TASK OBJECTIVE: Read through the records. Copy each line that has the word "horizontal".

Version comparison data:

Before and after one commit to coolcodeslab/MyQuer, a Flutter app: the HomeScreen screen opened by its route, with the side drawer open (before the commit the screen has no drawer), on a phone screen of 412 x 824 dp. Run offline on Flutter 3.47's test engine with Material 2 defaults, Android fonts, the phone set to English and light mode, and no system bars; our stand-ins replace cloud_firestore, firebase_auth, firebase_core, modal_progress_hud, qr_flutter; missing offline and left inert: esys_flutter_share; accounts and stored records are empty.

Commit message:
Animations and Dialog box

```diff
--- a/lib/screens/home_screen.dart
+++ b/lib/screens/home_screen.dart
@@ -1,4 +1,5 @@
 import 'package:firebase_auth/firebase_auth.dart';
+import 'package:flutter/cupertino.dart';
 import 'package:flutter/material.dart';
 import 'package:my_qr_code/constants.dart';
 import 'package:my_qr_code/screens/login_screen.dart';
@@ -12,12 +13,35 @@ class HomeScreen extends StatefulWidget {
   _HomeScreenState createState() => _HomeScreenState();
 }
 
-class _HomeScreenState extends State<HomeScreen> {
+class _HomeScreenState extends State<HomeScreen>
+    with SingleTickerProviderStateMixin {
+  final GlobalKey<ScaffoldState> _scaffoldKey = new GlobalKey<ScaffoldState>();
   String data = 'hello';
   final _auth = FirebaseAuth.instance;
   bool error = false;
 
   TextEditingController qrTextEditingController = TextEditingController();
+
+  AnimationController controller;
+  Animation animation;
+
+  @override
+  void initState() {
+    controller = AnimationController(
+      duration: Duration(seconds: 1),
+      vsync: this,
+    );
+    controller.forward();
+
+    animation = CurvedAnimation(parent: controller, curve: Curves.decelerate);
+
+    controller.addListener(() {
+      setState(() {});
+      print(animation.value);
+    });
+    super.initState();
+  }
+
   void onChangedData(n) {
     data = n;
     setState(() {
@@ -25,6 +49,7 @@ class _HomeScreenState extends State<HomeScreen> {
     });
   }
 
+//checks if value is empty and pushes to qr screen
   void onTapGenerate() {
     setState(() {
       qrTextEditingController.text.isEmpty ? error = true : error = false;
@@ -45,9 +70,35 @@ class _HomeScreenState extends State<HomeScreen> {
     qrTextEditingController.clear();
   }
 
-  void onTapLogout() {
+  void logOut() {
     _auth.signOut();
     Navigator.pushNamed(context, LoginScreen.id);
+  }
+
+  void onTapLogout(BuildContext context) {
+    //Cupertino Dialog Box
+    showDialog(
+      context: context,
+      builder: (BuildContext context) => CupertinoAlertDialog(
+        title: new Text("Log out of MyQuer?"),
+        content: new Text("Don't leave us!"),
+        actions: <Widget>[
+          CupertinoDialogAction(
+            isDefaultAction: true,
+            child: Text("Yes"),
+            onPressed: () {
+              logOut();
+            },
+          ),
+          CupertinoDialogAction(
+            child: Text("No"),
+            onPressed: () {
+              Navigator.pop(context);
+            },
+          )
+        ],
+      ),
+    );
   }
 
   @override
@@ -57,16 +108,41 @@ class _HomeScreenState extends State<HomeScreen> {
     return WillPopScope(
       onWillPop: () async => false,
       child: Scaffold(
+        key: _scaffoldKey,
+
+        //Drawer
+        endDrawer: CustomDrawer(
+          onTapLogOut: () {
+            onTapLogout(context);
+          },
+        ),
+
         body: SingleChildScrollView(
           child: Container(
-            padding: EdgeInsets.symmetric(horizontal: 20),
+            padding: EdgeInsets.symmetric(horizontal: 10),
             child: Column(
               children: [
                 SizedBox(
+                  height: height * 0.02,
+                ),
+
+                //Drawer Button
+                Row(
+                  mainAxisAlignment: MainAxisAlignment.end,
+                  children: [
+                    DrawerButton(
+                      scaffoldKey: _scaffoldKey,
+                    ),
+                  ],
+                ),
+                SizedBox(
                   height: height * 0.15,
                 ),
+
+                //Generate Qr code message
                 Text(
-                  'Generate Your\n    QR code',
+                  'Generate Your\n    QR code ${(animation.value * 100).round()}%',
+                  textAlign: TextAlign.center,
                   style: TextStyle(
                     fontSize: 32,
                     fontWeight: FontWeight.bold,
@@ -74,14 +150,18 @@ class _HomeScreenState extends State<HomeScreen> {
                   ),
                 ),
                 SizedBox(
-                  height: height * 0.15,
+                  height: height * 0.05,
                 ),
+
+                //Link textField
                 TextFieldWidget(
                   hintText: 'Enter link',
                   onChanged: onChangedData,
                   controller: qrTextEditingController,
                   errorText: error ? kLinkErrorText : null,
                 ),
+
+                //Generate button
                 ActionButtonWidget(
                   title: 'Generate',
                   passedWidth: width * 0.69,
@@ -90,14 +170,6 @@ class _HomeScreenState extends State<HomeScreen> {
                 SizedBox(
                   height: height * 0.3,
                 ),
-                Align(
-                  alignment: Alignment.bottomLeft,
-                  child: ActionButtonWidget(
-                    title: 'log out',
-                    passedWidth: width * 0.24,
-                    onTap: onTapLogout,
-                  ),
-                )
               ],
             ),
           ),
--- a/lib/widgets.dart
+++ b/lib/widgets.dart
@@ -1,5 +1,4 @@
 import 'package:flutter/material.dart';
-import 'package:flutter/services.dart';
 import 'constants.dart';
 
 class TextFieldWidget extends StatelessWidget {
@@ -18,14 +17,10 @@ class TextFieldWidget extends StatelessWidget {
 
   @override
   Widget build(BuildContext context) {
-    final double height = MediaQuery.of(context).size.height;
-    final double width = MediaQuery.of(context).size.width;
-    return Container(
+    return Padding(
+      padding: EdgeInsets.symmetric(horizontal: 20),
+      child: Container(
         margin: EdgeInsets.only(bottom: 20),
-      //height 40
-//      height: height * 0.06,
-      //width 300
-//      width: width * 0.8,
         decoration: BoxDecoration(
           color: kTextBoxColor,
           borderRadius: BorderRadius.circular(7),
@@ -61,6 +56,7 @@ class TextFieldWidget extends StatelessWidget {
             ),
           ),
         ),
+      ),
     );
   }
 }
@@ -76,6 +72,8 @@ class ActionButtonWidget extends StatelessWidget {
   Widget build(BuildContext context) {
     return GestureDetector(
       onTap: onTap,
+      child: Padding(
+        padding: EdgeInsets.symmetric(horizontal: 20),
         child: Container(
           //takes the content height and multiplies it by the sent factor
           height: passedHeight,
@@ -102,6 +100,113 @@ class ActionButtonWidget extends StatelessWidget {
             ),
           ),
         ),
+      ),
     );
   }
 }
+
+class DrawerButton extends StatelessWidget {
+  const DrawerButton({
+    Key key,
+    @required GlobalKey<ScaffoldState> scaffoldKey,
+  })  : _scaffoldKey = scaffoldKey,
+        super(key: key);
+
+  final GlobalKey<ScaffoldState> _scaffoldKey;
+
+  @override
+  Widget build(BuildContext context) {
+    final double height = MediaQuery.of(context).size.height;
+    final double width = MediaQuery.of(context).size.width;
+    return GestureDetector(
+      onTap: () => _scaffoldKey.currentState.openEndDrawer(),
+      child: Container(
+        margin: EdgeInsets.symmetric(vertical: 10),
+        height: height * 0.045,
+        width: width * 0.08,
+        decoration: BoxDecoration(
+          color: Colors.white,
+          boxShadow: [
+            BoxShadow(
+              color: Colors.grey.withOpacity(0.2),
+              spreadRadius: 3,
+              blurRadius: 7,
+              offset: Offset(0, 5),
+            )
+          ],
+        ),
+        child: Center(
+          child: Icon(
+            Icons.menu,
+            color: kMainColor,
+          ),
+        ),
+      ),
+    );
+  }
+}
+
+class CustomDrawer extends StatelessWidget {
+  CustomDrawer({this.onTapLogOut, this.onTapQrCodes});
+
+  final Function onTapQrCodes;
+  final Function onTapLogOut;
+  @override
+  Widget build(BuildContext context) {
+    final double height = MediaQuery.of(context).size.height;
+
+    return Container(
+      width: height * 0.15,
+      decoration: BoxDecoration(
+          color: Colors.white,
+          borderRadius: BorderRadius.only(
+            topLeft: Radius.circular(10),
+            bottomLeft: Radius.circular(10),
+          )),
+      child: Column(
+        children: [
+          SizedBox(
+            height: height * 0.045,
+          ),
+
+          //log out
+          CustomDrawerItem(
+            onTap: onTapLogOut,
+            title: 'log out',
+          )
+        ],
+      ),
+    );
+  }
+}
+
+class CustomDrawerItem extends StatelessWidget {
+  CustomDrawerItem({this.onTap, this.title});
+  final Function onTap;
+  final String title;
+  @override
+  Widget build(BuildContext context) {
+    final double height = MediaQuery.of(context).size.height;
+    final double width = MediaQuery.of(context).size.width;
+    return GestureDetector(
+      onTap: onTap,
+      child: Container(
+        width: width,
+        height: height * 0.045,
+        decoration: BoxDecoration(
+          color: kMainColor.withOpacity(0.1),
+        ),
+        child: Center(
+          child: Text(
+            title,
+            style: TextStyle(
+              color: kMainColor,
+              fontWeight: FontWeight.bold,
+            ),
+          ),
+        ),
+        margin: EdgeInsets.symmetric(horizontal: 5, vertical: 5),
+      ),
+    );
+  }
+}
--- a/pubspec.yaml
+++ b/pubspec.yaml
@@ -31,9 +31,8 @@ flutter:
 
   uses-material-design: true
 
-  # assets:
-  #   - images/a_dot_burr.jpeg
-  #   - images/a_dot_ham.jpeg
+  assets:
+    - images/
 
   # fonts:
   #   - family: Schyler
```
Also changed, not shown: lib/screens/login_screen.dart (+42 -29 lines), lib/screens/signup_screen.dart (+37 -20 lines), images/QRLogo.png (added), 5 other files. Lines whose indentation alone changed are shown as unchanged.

TASK RESPONSE:
-            padding: EdgeInsets.symmetric(horizontal: 20),
+            padding: EdgeInsets.symmetric(horizontal: 10),
+      padding: EdgeInsets.symmetric(horizontal: 20),
+        padding: EdgeInsets.symmetric(horizontal: 20),
+        margin: EdgeInsets.symmetric(horizontal: 5, vertical: 5),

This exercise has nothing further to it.